Saturday, January 8, 2011

Ice Fishing Safety Tips

Safety tips from the Pennsylvania Fish and Boat Commission:
  • Wear a personal flotation device, or at least carry a floatation cushion to sit on and don’t fish alone.
  • Leave information about your plans with someone, where you intend to fish and when you plan to return.
  • Know the conditions of the ice before venturing out; taking into consideration recent possible effects changes in the weather have had on the ice.
  • Children should always be supervised on the ice.
  • Use an ice spud bar or an auger to test the ice ahead of you.
  • Before venturing out onto the ice, check with local sources, such as bait and tackle shops, for the most up-to-date information and always consider any information on ice thickness as suggestion, not fact.
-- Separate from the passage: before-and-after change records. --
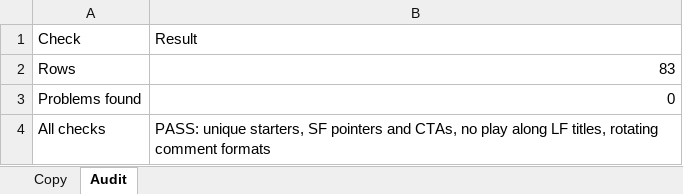
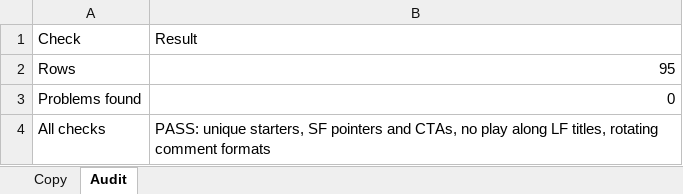
Before and after one commit to MAVOmusic/YouTube-SEO, an Excel workbook: Ver 3.0/TXT/Copy_Workbook_0001_0010_And_New_Uploads.xlsx, sheet Audit, drawn as a sheet; values as stored, in another font and other column widths than the file's, no borders; the diff names each change by its address in the sheet, - before the commit and + after, or states it on an @@ line.

```diff
--- a/Ver 3.0/TXT/Copy_Workbook_0001_0010_And_New_Uploads.xlsx (sheet Audit)
+++ b/Ver 3.0/TXT/Copy_Workbook_0001_0010_And_New_Uploads.xlsx (sheet Audit)
-B2: 83
+B2: 95
```
Also changed, not shown: sheet Copy, 22 other files.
  • Avoid ice formed over flowing water near shore and around inlets and outlet
  • Avoid aeration devices such as warm water bubblers used near marinas.
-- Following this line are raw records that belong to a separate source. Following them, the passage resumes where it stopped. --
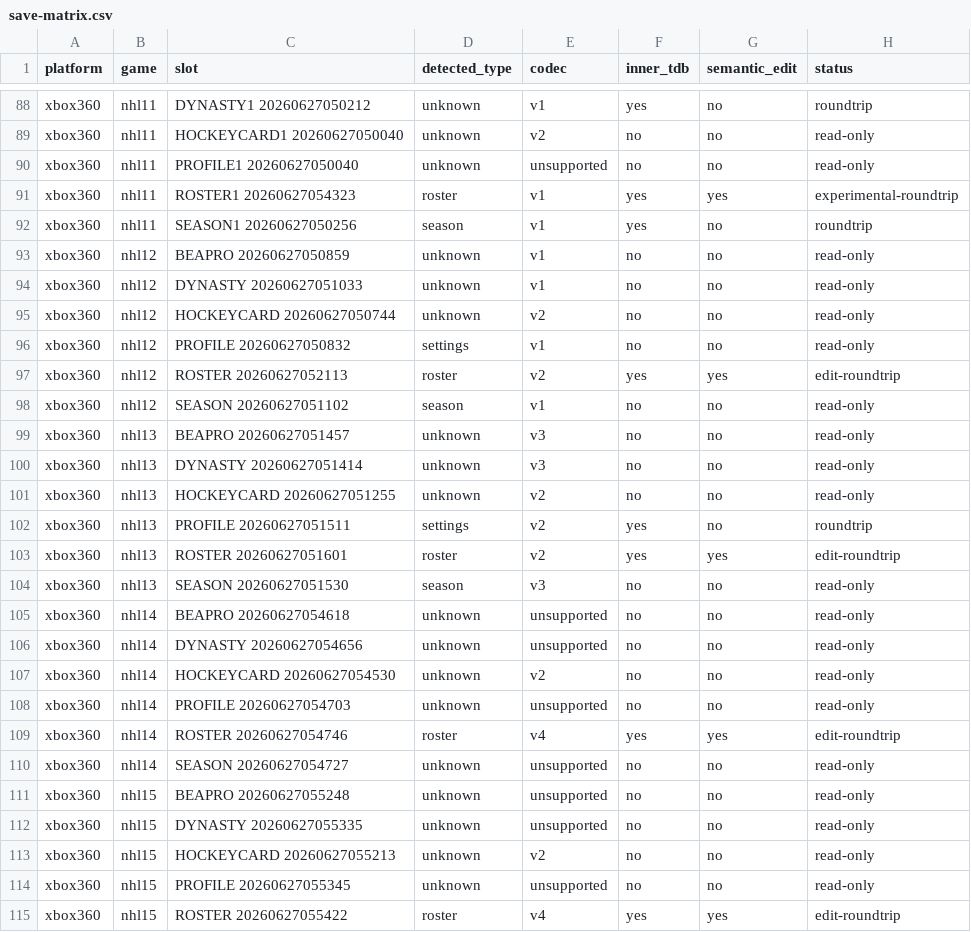
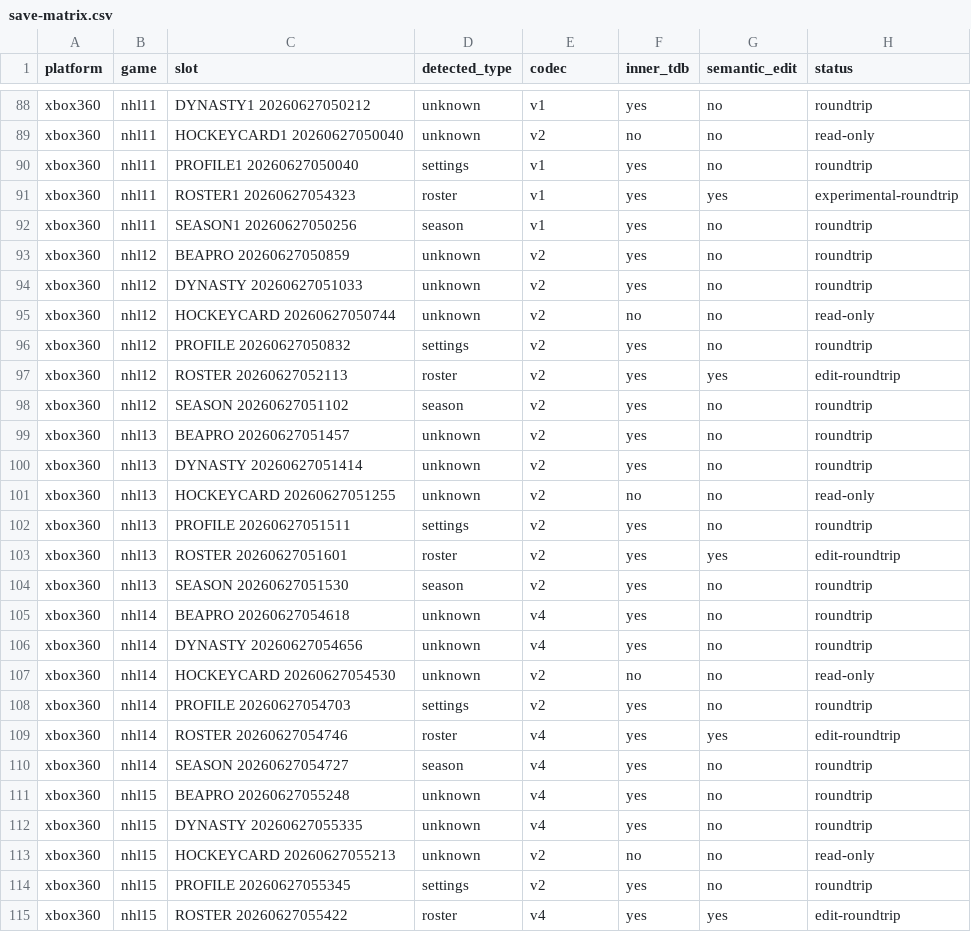
Before and after one commit to puckhead73/nhl-modding-studio, a CSV file: docs/audits/data/save-matrix.csv, drawn as a sheet; only a part is shown, gaps mark what is left out; the diff covers the shown part only.

```diff
--- a/docs/audits/data/save-matrix.csv
+++ b/docs/audits/data/save-matrix.csv
@@ -89,13 +89,13 @@ xbox360,nhl11,DYNASTY1 20260627050212,unknown,v1,yes,no,roundtrip
 xbox360,nhl11,HOCKEYCARD1 20260627050040,unknown,v2,no,no,read-only
-xbox360,nhl11,PROFILE1 20260627050040,unknown,unsupported,no,no,read-only
+xbox360,nhl11,PROFILE1 20260627050040,settings,v1,yes,no,roundtrip
 xbox360,nhl11,ROSTER1 20260627054323,roster,v1,yes,yes,experimental-roundtrip
 xbox360,nhl11,SEASON1 20260627050256,season,v1,yes,no,roundtrip
-xbox360,nhl12,BEAPRO 20260627050859,unknown,v1,no,no,read-only
-xbox360,nhl12,DYNASTY 20260627051033,unknown,v1,no,no,read-only
+xbox360,nhl12,BEAPRO 20260627050859,unknown,v2,yes,no,roundtrip
+xbox360,nhl12,DYNASTY 20260627051033,unknown,v2,yes,no,roundtrip
 xbox360,nhl12,HOCKEYCARD 20260627050744,unknown,v2,no,no,read-only
-xbox360,nhl12,PROFILE 20260627050832,settings,v1,no,no,read-only
+xbox360,nhl12,PROFILE 20260627050832,settings,v2,yes,no,roundtrip
 xbox360,nhl12,ROSTER 20260627052113,roster,v2,yes,yes,edit-roundtrip
-xbox360,nhl12,SEASON 20260627051102,season,v1,no,no,read-only
-xbox360,nhl13,BEAPRO 20260627051457,unknown,v3,no,no,read-only
-xbox360,nhl13,DYNASTY 20260627051414,unknown,v3,no,no,read-only
+xbox360,nhl12,SEASON 20260627051102,season,v2,yes,no,roundtrip
+xbox360,nhl13,BEAPRO 20260627051457,unknown,v2,yes,no,roundtrip
+xbox360,nhl13,DYNASTY 20260627051414,unknown,v2,yes,no,roundtrip
 xbox360,nhl13,HOCKEYCARD 20260627051255,unknown,v2,no,no,read-only
@@ -103,13 +103,13 @@ xbox360,nhl13,PROFILE 20260627051511,settings,v2,yes,no,roundtrip
 xbox360,nhl13,ROSTER 20260627051601,roster,v2,yes,yes,edit-roundtrip
-xbox360,nhl13,SEASON 20260627051530,season,v3,no,no,read-only
-xbox360,nhl14,BEAPRO 20260627054618,unknown,unsupported,no,no,read-only
-xbox360,nhl14,DYNASTY 20260627054656,unknown,unsupported,no,no,read-only
+xbox360,nhl13,SEASON 20260627051530,season,v2,yes,no,roundtrip
+xbox360,nhl14,BEAPRO 20260627054618,unknown,v4,yes,no,roundtrip
+xbox360,nhl14,DYNASTY 20260627054656,unknown,v4,yes,no,roundtrip
 xbox360,nhl14,HOCKEYCARD 20260627054530,unknown,v2,no,no,read-only
-xbox360,nhl14,PROFILE 20260627054703,unknown,unsupported,no,no,read-only
+xbox360,nhl14,PROFILE 20260627054703,settings,v2,yes,no,roundtrip
 xbox360,nhl14,ROSTER 20260627054746,roster,v4,yes,yes,edit-roundtrip
-xbox360,nhl14,SEASON 20260627054727,unknown,unsupported,no,no,read-only
-xbox360,nhl15,BEAPRO 20260627055248,unknown,unsupported,no,no,read-only
-xbox360,nhl15,DYNASTY 20260627055335,unknown,unsupported,no,no,read-only
+xbox360,nhl14,SEASON 20260627054727,season,v4,yes,no,roundtrip
+xbox360,nhl15,BEAPRO 20260627055248,unknown,v4,yes,no,roundtrip
+xbox360,nhl15,DYNASTY 20260627055335,unknown,v4,yes,no,roundtrip
 xbox360,nhl15,HOCKEYCARD 20260627055213,unknown,v2,no,no,read-only
-xbox360,nhl15,PROFILE 20260627055345,unknown,unsupported,no,no,read-only
+xbox360,nhl15,PROFILE 20260627055345,settings,v2,yes,no,roundtrip
 xbox360,nhl15,ROSTER 20260627055422,roster,v4,yes,yes,edit-roundtrip
```
Also changed, not shown: 50 edited cells elsewhere in this file, 19 other files.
  • Temperature fluctuations typically occurring in early winter and spring will again make for uncertain ice. Be suspicious of gray, dark or porous spots in the ice as these may be soft areas. Ice is generally strongest where it is hard and blue.
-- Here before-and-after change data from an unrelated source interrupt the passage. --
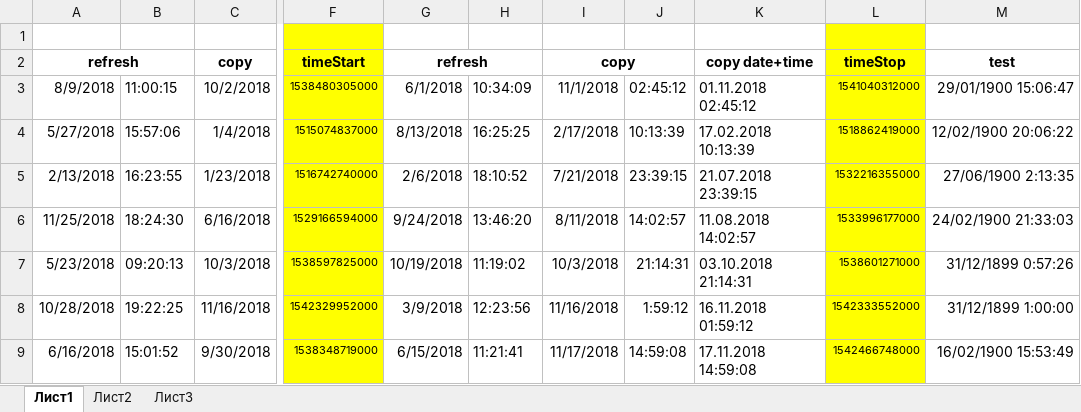
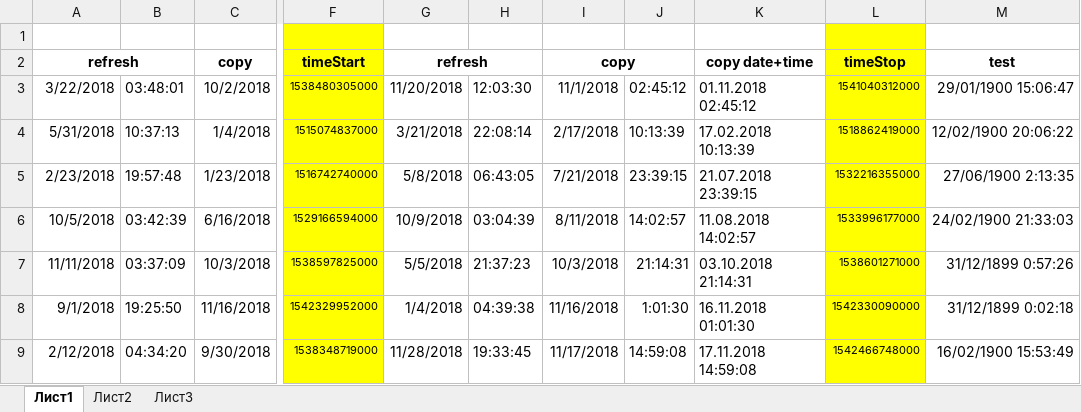
Before and after one commit to neyagodamalina/NeverMind, an Excel workbook: проверка длительности.xlsx, sheet Лист1, drawn as a sheet; only a part is shown, gaps mark what is left out; values as stored, in another font and other column widths than the file's, no borders; the diff covers the shown part only; the diff names each change by its address in the sheet, - before the commit and + after, or states it on an @@ line.

```diff
--- a/проверка длительности.xlsx (sheet Лист1)
+++ b/проверка длительности.xlsx (sheet Лист1)
-A3: 8/9/2018
+A3: 3/22/2018
-B3: 11:00:15
+B3: 03:48:01
-G3: 6/1/2018
+G3: 11/20/2018
-H3: 10:34:09
+H3: 12:03:30
-A4: 5/27/2018
+A4: 5/31/2018
-B4: 15:57:06
+B4: 10:37:13
-G4: 8/13/2018
+G4: 3/21/2018
-H4: 16:25:25
+H4: 22:08:14
-A5: 2/13/2018
+A5: 2/23/2018
-B5: 16:23:55
+B5: 19:57:48
-G5: 2/6/2018
+G5: 5/8/2018
-H5: 18:10:52
+H5: 06:43:05
-A6: 11/25/2018
+A6: 10/5/2018
-B6: 18:24:30
+B6: 03:42:39
-G6: 9/24/2018
+G6: 10/9/2018
-H6: 13:46:20
+H6: 03:04:39
-A7: 5/23/2018
+A7: 11/11/2018
-B7: 09:20:13
+B7: 03:37:09
-G7: 10/19/2018
+G7: 5/5/2018
-H7: 11:19:02
+H7: 21:37:23
-A8: 10/28/2018
+A8: 9/1/2018
-B8: 19:22:25
+B8: 19:25:50
-G8: 3/9/2018
+G8: 1/4/2018
-H8: 12:23:56
+H8: 04:39:38
-J8: 1:59:12
+J8: 1:01:30
-K8: 16.11.2018 01:59:12
+K8: 16.11.2018 01:01:30
-L8: 1542333552000
+L8: 1542330090000
-M8: 31/12/1899 1:00:00
+M8: 31/12/1899 0:02:18
-A9: 6/16/2018
+A9: 2/12/2018
-B9: 15:01:52
+B9: 04:34:20
-G9: 6/15/2018
+G9: 11/28/2018
-H9: 11:21:41
+H9: 19:33:45
```
Also changed, not shown: 32 edited cells elsewhere in this sheet, 7 other files.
  • Heavy snow cover insulates ice and prevents it from freezing as evenly and as quickly as it would if the snow weren’t there. Snow cover is also deceptive and makes evaluating the ice cover difficult.
  • Be especially wary of tributary ice, as it can be highly variable in thickness due to the erosive action of the underlying water current. Many anglers like to ice fish the Walnut Project waters, which has some deep holes. One can be standing on ice eight inches thick on a trib and just a few feet away, the ice may be only two inches thick.
  • Carry a set of “grippers” (a couple screwdrivers on a length of nylon cord will do in a pinch). If you should go through the ice, they can provide a “grip” on the slippery surface and aid in getting out.
  • Should you break through the ice, try not to panic. Remember to turn toward the direction you came from, toward the ice that supported you. Use you “grippers” or your hands to gain a hold on the unbroken surface of the ice, and advance by kicking your feet.
  • Once you are out of the water and are lying on the ice, don’t stand. Roll away from the point where you broke through until you are on solid ice.
  • If you do see someone fall through the ice, do not run toward them. Carefully extend a rope, ladder, pole or line to the victim.